Provided data:
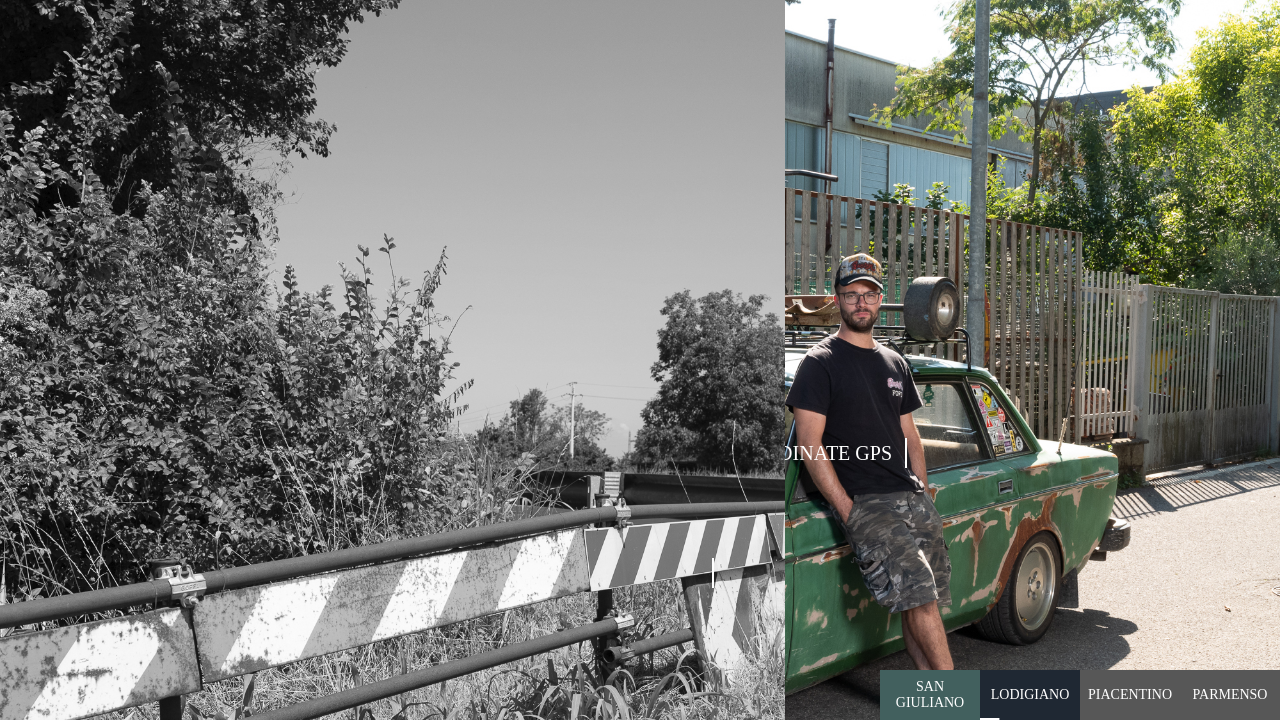
Repository: andrealepori/creativeclub
Page: css/font-awesome/slider/index.html
An editor plug-in stored every save of this project. The page is shown before and after the next save, followed by the edit.
The browser window is 1280 px wide. The pictures show the whole page.
Some web fonts or font styles are not loaded; a fallback is used.

Above is the page before, as saved 2020-12-08 12:44:34.
Console error: TypeError: Cannot read properties of null (reading 'addEventListener')

After the next save:
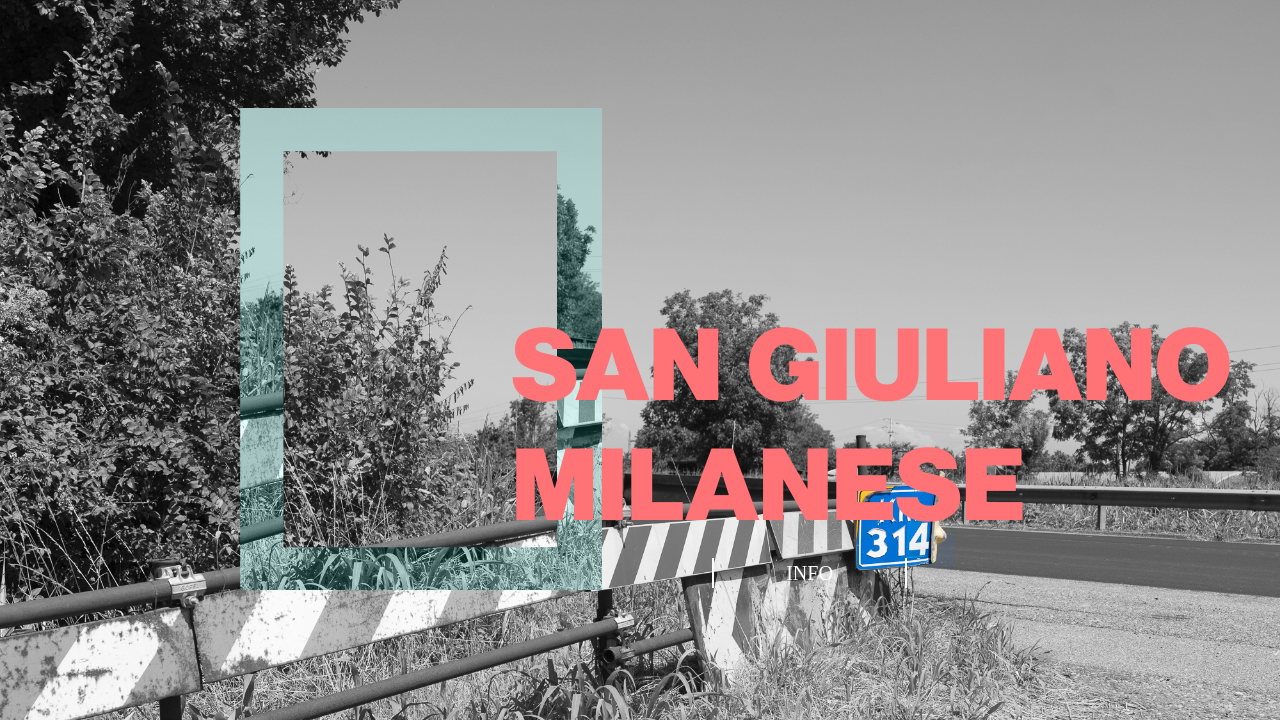
Console error: TypeError: Cannot read properties of null (reading 'classList')
Saved 109 s later.
--- a/css/font-awesome/slider/index.html
+++ b/css/font-awesome/slider/index.html
@@ -121,6 +121,7 @@
                     <div class="fnc-nav__bg m--navbg-red"></div>
                     <div class="fnc-nav__bg m--navbg-blue"></div>
                 </div>
+                <!--
                 <div class="fnc-nav__controls">
                     <button class="fnc-nav__control">
          SAN GIULIANO
@@ -143,15 +144,15 @@
             </nav>
         </div>
         <!-- slider end -->
-        <div class="demo-cont__credits">
-            <div class="demo-cont__credits-close"></div>
+                <div class="demo-cont__credits">
+                    <div class="demo-cont__credits-close"></div>
 
-            <p class="crediti">
-                foto scattata il:
+                    <p class="crediti">
+                        foto scattata il:
 
-            </p>
+                    </p>
+                </div>
         </div>
-    </div>
     </div>
     <!-- partial -->
     <script src="./script.js"></script>

After the save that followed:
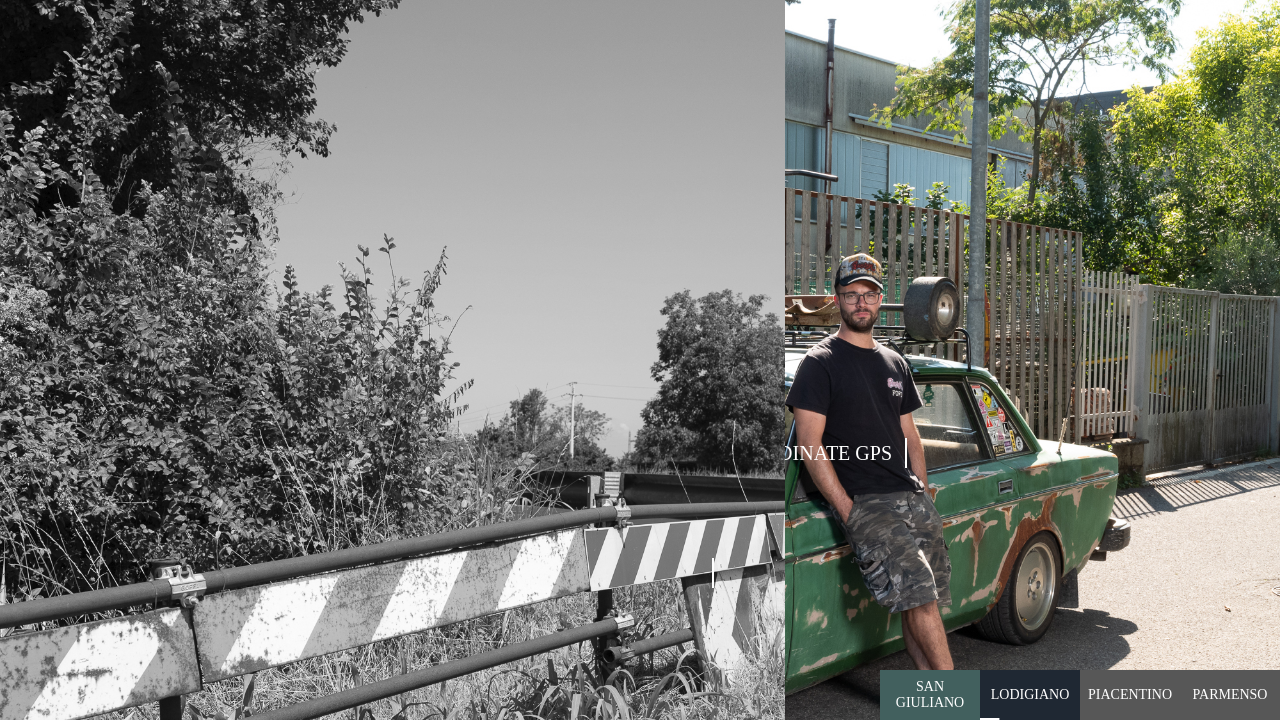
Console error: TypeError: Cannot read properties of null (reading 'addEventListener')
Saved 16 s later.
--- a/css/font-awesome/slider/index.html
+++ b/css/font-awesome/slider/index.html
@@ -121,7 +121,6 @@
                     <div class="fnc-nav__bg m--navbg-red"></div>
                     <div class="fnc-nav__bg m--navbg-blue"></div>
                 </div>
-                <!--
                 <div class="fnc-nav__controls">
                     <button class="fnc-nav__control">
          SAN GIULIANO
@@ -144,15 +143,15 @@
             </nav>
         </div>
         <!-- slider end -->
-                <div class="demo-cont__credits">
-                    <div class="demo-cont__credits-close"></div>
+        <div class="demo-cont__credits">
+            <div class="demo-cont__credits-close"></div>
 
-                    <p class="crediti">
-                        foto scattata il:
+            <p class="crediti">
+                foto scattata il:
 
-                    </p>
-                </div>
+            </p>
         </div>
+    </div>
     </div>
     <!-- partial -->
     <script src="./script.js"></script>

Prompt:
Give all the entries again exactly, dropping each picture.

Output below:
Repository: andrealepori/creativeclub
Page: css/font-awesome/slider/index.html
An editor plug-in stored every save of this project. The page is shown before and after the next save, followed by the edit.
The browser window is 1280 px wide. The pictures show the whole page.
Some web fonts or font styles are not loaded; a fallback is used.

Above is the page before, as saved 2020-12-08 12:44:34.
Console error: TypeError: Cannot read properties of null (reading 'addEventListener')

After the next save:
Console error: TypeError: Cannot read properties of null (reading 'classList')
Saved 109 s later.
--- a/css/font-awesome/slider/index.html
+++ b/css/font-awesome/slider/index.html
@@ -121,6 +121,7 @@
                     <div class="fnc-nav__bg m--navbg-red"></div>
                     <div class="fnc-nav__bg m--navbg-blue"></div>
                 </div>
+                <!--
                 <div class="fnc-nav__controls">
                     <button class="fnc-nav__control">
          SAN GIULIANO
@@ -143,15 +144,15 @@
             </nav>
         </div>
         <!-- slider end -->
-        <div class="demo-cont__credits">
-            <div class="demo-cont__credits-close"></div>
+                <div class="demo-cont__credits">
+                    <div class="demo-cont__credits-close"></div>
 
-            <p class="crediti">
-                foto scattata il:
+                    <p class="crediti">
+                        foto scattata il:
 
-            </p>
+                    </p>
+                </div>
         </div>
-    </div>
     </div>
     <!-- partial -->
     <script src="./script.js"></script>

After the save that followed:
Console error: TypeError: Cannot read properties of null (reading 'addEventListener')
Saved 16 s later.
--- a/css/font-awesome/slider/index.html
+++ b/css/font-awesome/slider/index.html
@@ -121,7 +121,6 @@
                     <div class="fnc-nav__bg m--navbg-red"></div>
                     <div class="fnc-nav__bg m--navbg-blue"></div>
                 </div>
-                <!--
                 <div class="fnc-nav__controls">
                     <button class="fnc-nav__control">
          SAN GIULIANO
@@ -144,15 +143,15 @@
             </nav>
         </div>
         <!-- slider end -->
-                <div class="demo-cont__credits">
-                    <div class="demo-cont__credits-close"></div>
+        <div class="demo-cont__credits">
+            <div class="demo-cont__credits-close"></div>
 
-                    <p class="crediti">
-                        foto scattata il:
+            <p class="crediti">
+                foto scattata il:
 
-                    </p>
-                </div>
+            </p>
         </div>
+    </div>
     </div>
     <!-- partial -->
     <script src="./script.js"></script>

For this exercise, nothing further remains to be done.